* [YOUR INSTRUCTIONS]: Give back the full listing verbatim, apart from its images.

+--

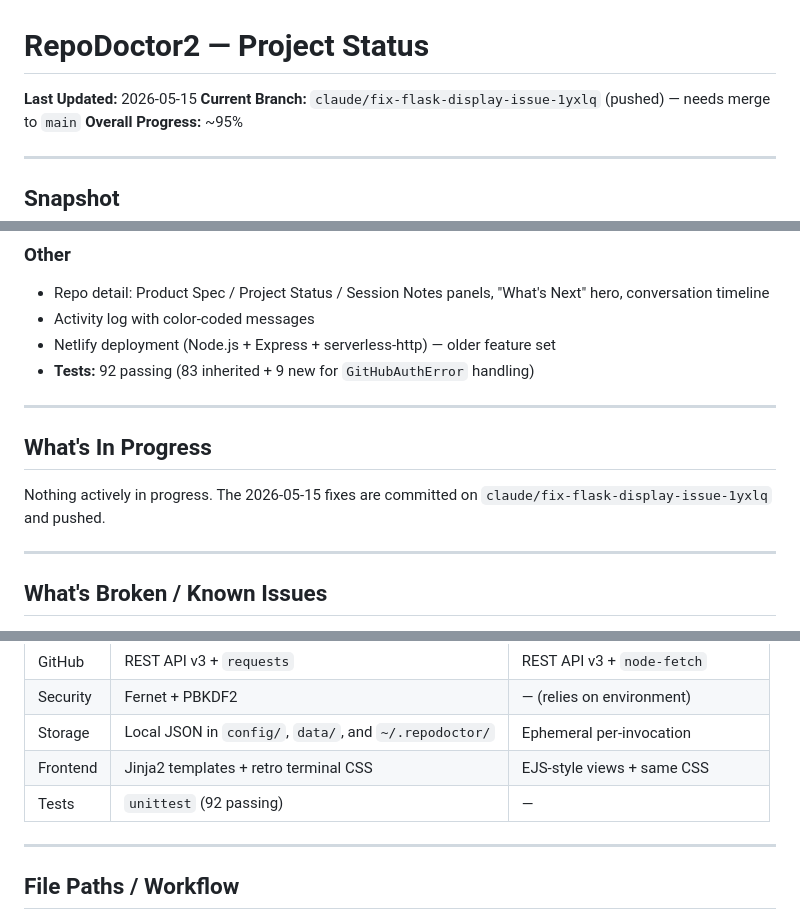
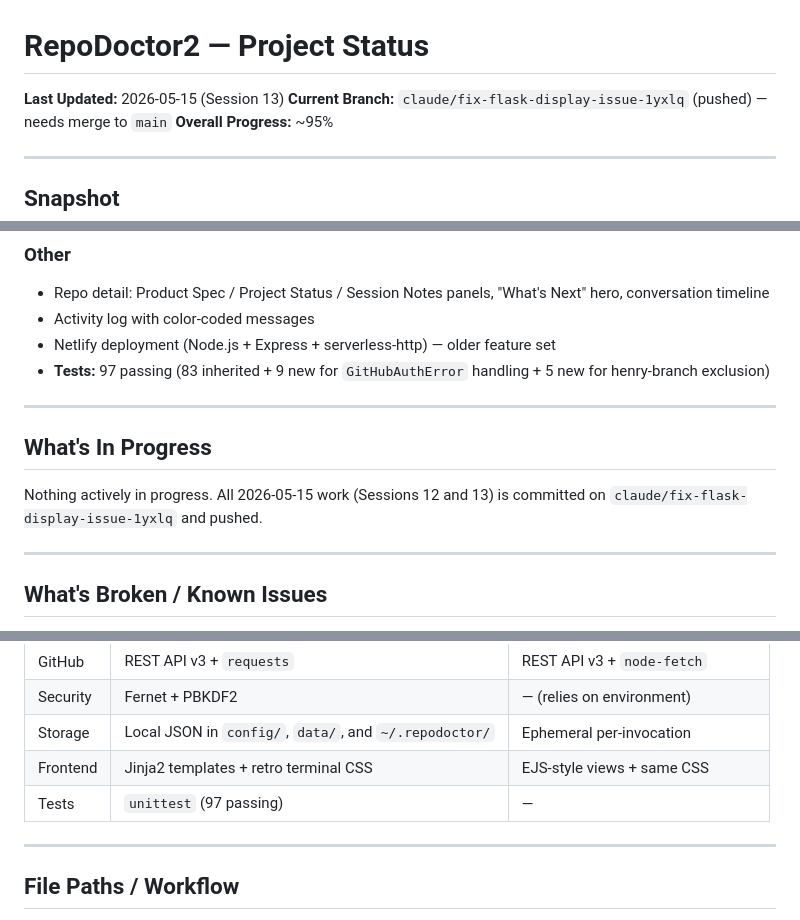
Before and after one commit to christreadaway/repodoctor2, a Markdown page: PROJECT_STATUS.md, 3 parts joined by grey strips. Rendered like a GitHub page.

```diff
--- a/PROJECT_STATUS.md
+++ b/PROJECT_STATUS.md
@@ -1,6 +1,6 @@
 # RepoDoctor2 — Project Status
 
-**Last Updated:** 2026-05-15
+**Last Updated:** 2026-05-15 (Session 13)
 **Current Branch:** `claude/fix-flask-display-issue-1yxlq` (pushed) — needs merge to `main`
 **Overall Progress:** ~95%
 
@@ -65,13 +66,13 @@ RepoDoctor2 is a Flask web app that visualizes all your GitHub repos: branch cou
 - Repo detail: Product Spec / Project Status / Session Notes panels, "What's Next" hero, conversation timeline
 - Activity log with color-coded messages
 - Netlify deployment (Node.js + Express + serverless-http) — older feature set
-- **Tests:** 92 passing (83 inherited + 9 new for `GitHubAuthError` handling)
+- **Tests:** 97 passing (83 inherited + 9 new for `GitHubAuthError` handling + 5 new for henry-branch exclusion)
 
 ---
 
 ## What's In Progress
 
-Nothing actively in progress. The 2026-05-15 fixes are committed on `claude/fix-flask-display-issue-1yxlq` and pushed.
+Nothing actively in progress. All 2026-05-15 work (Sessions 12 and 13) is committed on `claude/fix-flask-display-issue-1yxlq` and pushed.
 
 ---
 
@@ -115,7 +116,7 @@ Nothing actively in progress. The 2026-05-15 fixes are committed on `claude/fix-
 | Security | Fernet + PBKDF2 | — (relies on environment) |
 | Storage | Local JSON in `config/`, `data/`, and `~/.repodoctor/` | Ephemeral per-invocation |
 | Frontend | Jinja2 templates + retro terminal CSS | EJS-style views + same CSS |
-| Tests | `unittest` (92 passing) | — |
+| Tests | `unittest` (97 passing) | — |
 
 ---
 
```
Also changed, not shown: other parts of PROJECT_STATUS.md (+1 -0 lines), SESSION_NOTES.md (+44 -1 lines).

+--

* [REPLY TO THE EXERCISE]:
Before and after one commit to christreadaway/repodoctor2, a Markdown page: PROJECT_STATUS.md, 3 parts joined by grey strips. Rendered like a GitHub page.

```diff
--- a/PROJECT_STATUS.md
+++ b/PROJECT_STATUS.md
@@ -1,6 +1,6 @@
 # RepoDoctor2 — Project Status
 
-**Last Updated:** 2026-05-15
+**Last Updated:** 2026-05-15 (Session 13)
 **Current Branch:** `claude/fix-flask-display-issue-1yxlq` (pushed) — needs merge to `main`
 **Overall Progress:** ~95%
 
@@ -65,13 +66,13 @@ RepoDoctor2 is a Flask web app that visualizes all your GitHub repos: branch cou
 - Repo detail: Product Spec / Project Status / Session Notes panels, "What's Next" hero, conversation timeline
 - Activity log with color-coded messages
 - Netlify deployment (Node.js + Express + serverless-http) — older feature set
-- **Tests:** 92 passing (83 inherited + 9 new for `GitHubAuthError` handling)
+- **Tests:** 97 passing (83 inherited + 9 new for `GitHubAuthError` handling + 5 new for henry-branch exclusion)
 
 ---
 
 ## What's In Progress
 
-Nothing actively in progress. The 2026-05-15 fixes are committed on `claude/fix-flask-display-issue-1yxlq` and pushed.
+Nothing actively in progress. All 2026-05-15 work (Sessions 12 and 13) is committed on `claude/fix-flask-display-issue-1yxlq` and pushed.
 
 ---
 
@@ -115,7 +116,7 @@ Nothing actively in progress. The 2026-05-15 fixes are committed on `claude/fix-
 | Security | Fernet + PBKDF2 | — (relies on environment) |
 | Storage | Local JSON in `config/`, `data/`, and `~/.repodoctor/` | Ephemeral per-invocation |
 | Frontend | Jinja2 templates + retro terminal CSS | EJS-style views + same CSS |
-| Tests | `unittest` (92 passing) | — |
+| Tests | `unittest` (97 passing) | — |
 
 ---
 
```
Also changed, not shown: other parts of PROJECT_STATUS.md (+1 -0 lines), SESSION_NOTES.md (+44 -1 lines).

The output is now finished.